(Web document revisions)
■ ■ ■ ■ ■ ■ ■

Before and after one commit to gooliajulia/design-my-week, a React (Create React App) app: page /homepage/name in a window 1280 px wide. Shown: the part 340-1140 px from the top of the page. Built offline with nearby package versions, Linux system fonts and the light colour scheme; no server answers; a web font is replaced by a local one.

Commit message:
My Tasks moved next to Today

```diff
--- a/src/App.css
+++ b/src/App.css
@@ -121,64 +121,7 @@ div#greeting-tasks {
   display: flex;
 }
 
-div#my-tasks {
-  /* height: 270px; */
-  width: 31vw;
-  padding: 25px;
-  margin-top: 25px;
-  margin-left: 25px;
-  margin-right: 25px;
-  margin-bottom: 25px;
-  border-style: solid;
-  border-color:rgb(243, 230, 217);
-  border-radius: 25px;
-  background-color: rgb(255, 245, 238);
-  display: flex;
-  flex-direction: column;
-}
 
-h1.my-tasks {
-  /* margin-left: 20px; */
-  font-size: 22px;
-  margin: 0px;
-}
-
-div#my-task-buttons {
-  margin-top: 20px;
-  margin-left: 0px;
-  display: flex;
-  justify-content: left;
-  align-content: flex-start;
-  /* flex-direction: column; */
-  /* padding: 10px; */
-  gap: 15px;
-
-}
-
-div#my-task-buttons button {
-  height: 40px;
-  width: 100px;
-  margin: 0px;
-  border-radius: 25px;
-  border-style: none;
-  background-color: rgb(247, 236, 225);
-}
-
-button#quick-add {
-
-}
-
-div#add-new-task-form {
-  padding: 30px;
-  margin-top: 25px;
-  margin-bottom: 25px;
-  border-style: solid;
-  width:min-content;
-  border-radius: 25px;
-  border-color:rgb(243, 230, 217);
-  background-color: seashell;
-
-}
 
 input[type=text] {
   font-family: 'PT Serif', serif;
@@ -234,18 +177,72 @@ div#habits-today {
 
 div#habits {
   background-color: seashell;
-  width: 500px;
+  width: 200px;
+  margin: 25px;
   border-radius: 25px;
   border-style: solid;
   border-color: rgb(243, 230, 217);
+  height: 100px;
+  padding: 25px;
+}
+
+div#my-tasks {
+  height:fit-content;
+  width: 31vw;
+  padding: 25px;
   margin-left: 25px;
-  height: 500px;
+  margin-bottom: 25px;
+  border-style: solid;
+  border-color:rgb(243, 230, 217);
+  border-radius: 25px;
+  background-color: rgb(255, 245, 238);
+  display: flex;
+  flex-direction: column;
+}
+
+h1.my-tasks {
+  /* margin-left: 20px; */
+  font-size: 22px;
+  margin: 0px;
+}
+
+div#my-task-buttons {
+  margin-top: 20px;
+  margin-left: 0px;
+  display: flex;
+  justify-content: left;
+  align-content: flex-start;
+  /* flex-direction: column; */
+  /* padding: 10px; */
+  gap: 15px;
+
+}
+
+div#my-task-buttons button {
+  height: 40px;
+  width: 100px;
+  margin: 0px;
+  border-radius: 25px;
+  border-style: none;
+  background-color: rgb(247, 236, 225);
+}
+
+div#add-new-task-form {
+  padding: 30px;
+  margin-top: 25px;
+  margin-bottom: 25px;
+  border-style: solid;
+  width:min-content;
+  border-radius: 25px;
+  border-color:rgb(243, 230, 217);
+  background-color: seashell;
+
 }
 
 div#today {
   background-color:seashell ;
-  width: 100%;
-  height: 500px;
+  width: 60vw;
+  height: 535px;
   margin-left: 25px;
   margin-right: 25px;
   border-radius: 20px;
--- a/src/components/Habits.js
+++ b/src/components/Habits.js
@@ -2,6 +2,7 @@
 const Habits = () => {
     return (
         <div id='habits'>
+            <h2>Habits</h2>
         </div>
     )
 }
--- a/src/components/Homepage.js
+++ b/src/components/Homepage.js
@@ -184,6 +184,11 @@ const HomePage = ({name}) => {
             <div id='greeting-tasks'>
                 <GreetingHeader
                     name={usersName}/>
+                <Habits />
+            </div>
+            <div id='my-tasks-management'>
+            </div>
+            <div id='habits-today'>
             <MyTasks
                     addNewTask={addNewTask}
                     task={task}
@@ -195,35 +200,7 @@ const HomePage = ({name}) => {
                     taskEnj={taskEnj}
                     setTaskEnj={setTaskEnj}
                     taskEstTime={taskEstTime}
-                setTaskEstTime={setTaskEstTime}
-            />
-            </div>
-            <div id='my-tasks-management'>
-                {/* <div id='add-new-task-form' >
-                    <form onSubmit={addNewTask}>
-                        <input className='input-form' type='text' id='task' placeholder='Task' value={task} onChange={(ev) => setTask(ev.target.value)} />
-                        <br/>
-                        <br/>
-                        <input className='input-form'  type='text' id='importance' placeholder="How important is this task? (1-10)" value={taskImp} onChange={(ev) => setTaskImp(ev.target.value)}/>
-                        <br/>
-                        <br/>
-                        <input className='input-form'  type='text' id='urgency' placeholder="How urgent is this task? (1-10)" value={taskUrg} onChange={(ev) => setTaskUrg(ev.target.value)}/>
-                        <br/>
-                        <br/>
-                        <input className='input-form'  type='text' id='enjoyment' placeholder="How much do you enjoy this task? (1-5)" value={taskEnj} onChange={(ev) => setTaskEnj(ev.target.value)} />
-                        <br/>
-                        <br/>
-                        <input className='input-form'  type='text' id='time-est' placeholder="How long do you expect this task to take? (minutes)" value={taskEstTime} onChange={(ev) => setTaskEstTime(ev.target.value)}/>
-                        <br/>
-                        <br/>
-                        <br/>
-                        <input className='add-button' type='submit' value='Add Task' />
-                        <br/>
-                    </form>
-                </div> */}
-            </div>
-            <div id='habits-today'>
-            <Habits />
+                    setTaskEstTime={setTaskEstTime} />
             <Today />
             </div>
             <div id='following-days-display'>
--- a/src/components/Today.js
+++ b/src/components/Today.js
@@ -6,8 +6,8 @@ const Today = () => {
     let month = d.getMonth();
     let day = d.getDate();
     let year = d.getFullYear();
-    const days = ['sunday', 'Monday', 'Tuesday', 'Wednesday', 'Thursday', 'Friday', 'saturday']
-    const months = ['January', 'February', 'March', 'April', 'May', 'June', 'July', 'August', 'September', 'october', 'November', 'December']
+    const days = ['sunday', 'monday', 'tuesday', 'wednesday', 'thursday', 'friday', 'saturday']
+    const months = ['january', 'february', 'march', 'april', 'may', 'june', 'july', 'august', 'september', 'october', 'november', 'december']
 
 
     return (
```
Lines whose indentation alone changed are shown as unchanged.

■ ■ ■ ■ ■ ■ ■

■ WORK ORDER:
Line by line, please reproduce the records exactly.

■ WRITTEN REPLY:
Before and after one commit to gooliajulia/design-my-week, a React (Create React App) app: page /homepage/name in a window 1280 px wide. Shown: the part 340-1140 px from the top of the page. Built offline with nearby package versions, Linux system fonts and the light colour scheme; no server answers; a web font is replaced by a local one.

Commit message:
My Tasks moved next to Today

```diff
--- a/src/App.css
+++ b/src/App.css
@@ -121,64 +121,7 @@ div#greeting-tasks {
   display: flex;
 }
 
-div#my-tasks {
-  /* height: 270px; */
-  width: 31vw;
-  padding: 25px;
-  margin-top: 25px;
-  margin-left: 25px;
-  margin-right: 25px;
-  margin-bottom: 25px;
-  border-style: solid;
-  border-color:rgb(243, 230, 217);
-  border-radius: 25px;
-  background-color: rgb(255, 245, 238);
-  display: flex;
-  flex-direction: column;
-}
 
-h1.my-tasks {
-  /* margin-left: 20px; */
-  font-size: 22px;
-  margin: 0px;
-}
-
-div#my-task-buttons {
-  margin-top: 20px;
-  margin-left: 0px;
-  display: flex;
-  justify-content: left;
-  align-content: flex-start;
-  /* flex-direction: column; */
-  /* padding: 10px; */
-  gap: 15px;
-
-}
-
-div#my-task-buttons button {
-  height: 40px;
-  width: 100px;
-  margin: 0px;
-  border-radius: 25px;
-  border-style: none;
-  background-color: rgb(247, 236, 225);
-}
-
-button#quick-add {
-
-}
-
-div#add-new-task-form {
-  padding: 30px;
-  margin-top: 25px;
-  margin-bottom: 25px;
-  border-style: solid;
-  width:min-content;
-  border-radius: 25px;
-  border-color:rgb(243, 230, 217);
-  background-color: seashell;
-
-}
 
 input[type=text] {
   font-family: 'PT Serif', serif;
@@ -234,18 +177,72 @@ div#habits-today {
 
 div#habits {
   background-color: seashell;
-  width: 500px;
+  width: 200px;
+  margin: 25px;
   border-radius: 25px;
   border-style: solid;
   border-color: rgb(243, 230, 217);
+  height: 100px;
+  padding: 25px;
+}
+
+div#my-tasks {
+  height:fit-content;
+  width: 31vw;
+  padding: 25px;
   margin-left: 25px;
-  height: 500px;
+  margin-bottom: 25px;
+  border-style: solid;
+  border-color:rgb(243, 230, 217);
+  border-radius: 25px;
+  background-color: rgb(255, 245, 238);
+  display: flex;
+  flex-direction: column;
+}
+
+h1.my-tasks {
+  /* margin-left: 20px; */
+  font-size: 22px;
+  margin: 0px;
+}
+
+div#my-task-buttons {
+  margin-top: 20px;
+  margin-left: 0px;
+  display: flex;
+  justify-content: left;
+  align-content: flex-start;
+  /* flex-direction: column; */
+  /* padding: 10px; */
+  gap: 15px;
+
+}
+
+div#my-task-buttons button {
+  height: 40px;
+  width: 100px;
+  margin: 0px;
+  border-radius: 25px;
+  border-style: none;
+  background-color: rgb(247, 236, 225);
+}
+
+div#add-new-task-form {
+  padding: 30px;
+  margin-top: 25px;
+  margin-bottom: 25px;
+  border-style: solid;
+  width:min-content;
+  border-radius: 25px;
+  border-color:rgb(243, 230, 217);
+  background-color: seashell;
+
 }
 
 div#today {
   background-color:seashell ;
-  width: 100%;
-  height: 500px;
+  width: 60vw;
+  height: 535px;
   margin-left: 25px;
   margin-right: 25px;
   border-radius: 20px;
--- a/src/components/Habits.js
+++ b/src/components/Habits.js
@@ -2,6 +2,7 @@
 const Habits = () => {
     return (
         <div id='habits'>
+            <h2>Habits</h2>
         </div>
     )
 }
--- a/src/components/Homepage.js
+++ b/src/components/Homepage.js
@@ -184,6 +184,11 @@ const HomePage = ({name}) => {
             <div id='greeting-tasks'>
                 <GreetingHeader
                     name={usersName}/>
+                <Habits />
+            </div>
+            <div id='my-tasks-management'>
+            </div>
+            <div id='habits-today'>
             <MyTasks
                     addNewTask={addNewTask}
                     task={task}
@@ -195,35 +200,7 @@ const HomePage = ({name}) => {
                     taskEnj={taskEnj}
                     setTaskEnj={setTaskEnj}
                     taskEstTime={taskEstTime}
-                setTaskEstTime={setTaskEstTime}
-            />
-            </div>
-            <div id='my-tasks-management'>
-                {/* <div id='add-new-task-form' >
-                    <form onSubmit={addNewTask}>
-                        <input className='input-form' type='text' id='task' placeholder='Task' value={task} onChange={(ev) => setTask(ev.target.value)} />
-                        <br/>
-                        <br/>
-                        <input className='input-form'  type='text' id='importance' placeholder="How important is this task? (1-10)" value={taskImp} onChange={(ev) => setTaskImp(ev.target.value)}/>
-                        <br/>
-                        <br/>
-                        <input className='input-form'  type='text' id='urgency' placeholder="How urgent is this task? (1-10)" value={taskUrg} onChange={(ev) => setTaskUrg(ev.target.value)}/>
-                        <br/>
-                        <br/>
-                        <input className='input-form'  type='text' id='enjoyment' placeholder="How much do you enjoy this task? (1-5)" value={taskEnj} onChange={(ev) => setTaskEnj(ev.target.value)} />
-                        <br/>
-                        <br/>
-                        <input className='input-form'  type='text' id='time-est' placeholder="How long do you expect this task to take? (minutes)" value={taskEstTime} onChange={(ev) => setTaskEstTime(ev.target.value)}/>
-                        <br/>
-                        <br/>
-                        <br/>
-                        <input className='add-button' type='submit' value='Add Task' />
-                        <br/>
-                    </form>
-                </div> */}
-            </div>
-            <div id='habits-today'>
-            <Habits />
+                    setTaskEstTime={setTaskEstTime} />
             <Today />
             </div>
             <div id='following-days-display'>
--- a/src/components/Today.js
+++ b/src/components/Today.js
@@ -6,8 +6,8 @@ const Today = () => {
     let month = d.getMonth();
     let day = d.getDate();
     let year = d.getFullYear();
-    const days = ['sunday', 'Monday', 'Tuesday', 'Wednesday', 'Thursday', 'Friday', 'saturday']
-    const months = ['January', 'February', 'March', 'April', 'May', 'June', 'July', 'August', 'September', 'october', 'November', 'December']
+    const days = ['sunday', 'monday', 'tuesday', 'wednesday', 'thursday', 'friday', 'saturday']
+    const months = ['january', 'february', 'march', 'april', 'may', 'june', 'july', 'august', 'september', 'october', 'november', 'december']
 
 
     return (
```
Lines whose indentation alone changed are shown as unchanged.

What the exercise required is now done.